Moreover, the impact of glycolytic reprogramming on T-cell polarisation has been thoroughly researched by Dr. Amarjit Mishra. It has long been recognized that the severe asthma phenotype is characterised by the presence of Th17 cells that secrete IL-17. The transcription factor mediating this effector function is RORt. It has been demonstrated that HIF1 enhances the growth of Th17 cells by transcriptionally activating RORt and attracting a RORt and p300 complex to the IL-17 promoter. Moreover, HIF-1 has been associated with Foxp3 proteasomal degradation-mediated Treg downregulation in both normoxic and hypoxic circumstances, making it significant in cases of lung inflammation with changed oxidative conditions. Dr. Amarjit Mishra further noted that IFN-secreting Th1 cells have been linked to aerobic glycolysis, where lactate dehydrogenase upholds high acetyl-coA levels and IFN transcription levels via histone acetylation epigenetic processes. Ablation of LDHA in T cells, however, can be applied to the lung, where it has been demonstrated that LDHA is increased under asthmatic conditions, preventing the advancement of Th1-mediated immunopathology in autoimmune illness. HIF-1 has also been related to this since it has been found to activate the genes that code for LDHA.

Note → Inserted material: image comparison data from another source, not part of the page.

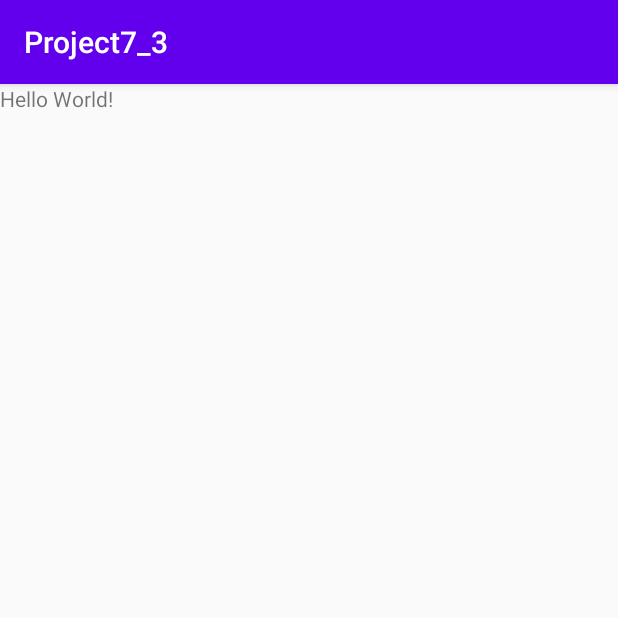
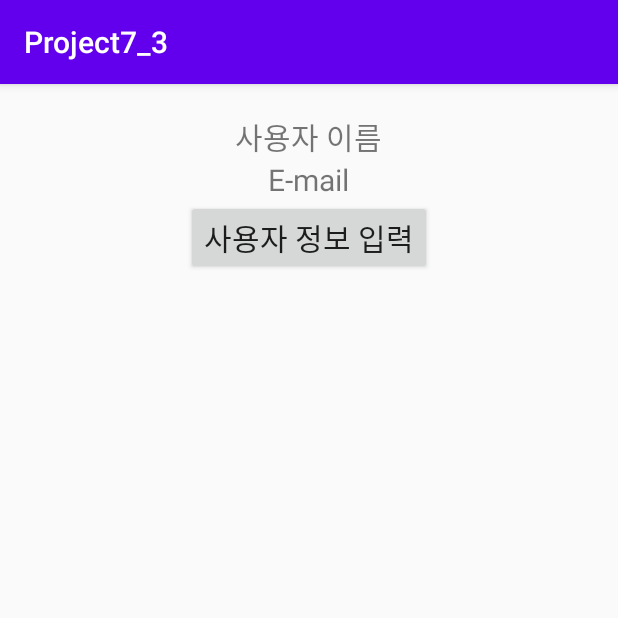
Before and after one commit to jiwoo227/Project7_3, an Android app: the screen it shows after launch (MainActivity), on a phone screen of 412 x 824 dp, the top half of it. Run offline under Robolectric (Android 15) with nearby library versions, the phone set to English and light mode, and no system bars.

Commit message:
edit activity_main.xml commit

```diff
--- a/app/src/main/res/layout/activity_main.xml
+++ b/app/src/main/res/layout/activity_main.xml
@@ -5,12 +5,29 @@
     android:layout_width="match_parent"
     android:layout_height="match_parent"
     android:orientation="vertical"
+    android:gravity="center_horizontal"
+    android:padding="20dp"
     tools:context=".MainActivity">
 
     <TextView
+        android:id="@+id/user_name"
         android:layout_width="wrap_content"
         android:layout_height="wrap_content"
-        android:text="Hello World!"
-         />
+        android:text="@string/user_name"
+        android:textSize="20sp"/>
+
+    <TextView
+        android:id="@+id/user_email"
+        android:layout_width="wrap_content"
+        android:layout_height="wrap_content"
+        android:text="@string/user_email"
+        android:textSize="20sp"/>
+
+    <Button
+        android:id="@+id/btn_input"
+        android:layout_width="wrap_content"
+        android:layout_height="wrap_content"
+        android:text="@string/user_input"
+        android:textSize="20sp"/>
 
 </LinearLayout>
--- a/app/src/main/res/values/strings.xml
+++ b/app/src/main/res/values/strings.xml
@@ -1,3 +1,6 @@
 <resources>
     <string name="app_name">Project7_3</string>
+    <string name="user_name">사용자 이름</string>
+    <string name="user_email">E-mail</string>
+    <string name="user_input">사용자 정보 입력</string>
 </resources>
```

Dr. Amarjit Mishra has also done extensive research on the function of arginine metabolism in the Th17 pathway. PI3-AKT and mTORC signalling-dependent production of inducible nitric oxide synthase and nitric oxide, whose levels correlate with the severity of asthma and are frequently used as a biomarker to predict response to therapy, inhibits the electron transport chain in dendritic cells with the increase in glycolysis after activation. However, a study by the team of Dr. Amarjit Mishra to study a mixed model of inflammation using HDM extract has found that the airway inflammation is comparable between the two groups, suggesting that arginine metabolism through iNOS does not affect IL-17-mediated airway inflammation. Previous studies have shown that iNOS-deficient mice have lower eosinophilic inflammation compared with WT animals. On the other hand, arginine metabolism through Arg2 has been shown to play a protective function in the reduction of eosinophilic and neutrophilic airway inflammation in mice.
Dr.Amarjit Mishra has contributed to the review of the entire system of asthma pathogenesis by performing an extensive literature survey of the prior research as well as carrying out tests utilizing cutting-edge methods to further our understanding of the subject. We will soon be able to identify possible therapeutic targets for the treatment of asthma thanks to such discoveries.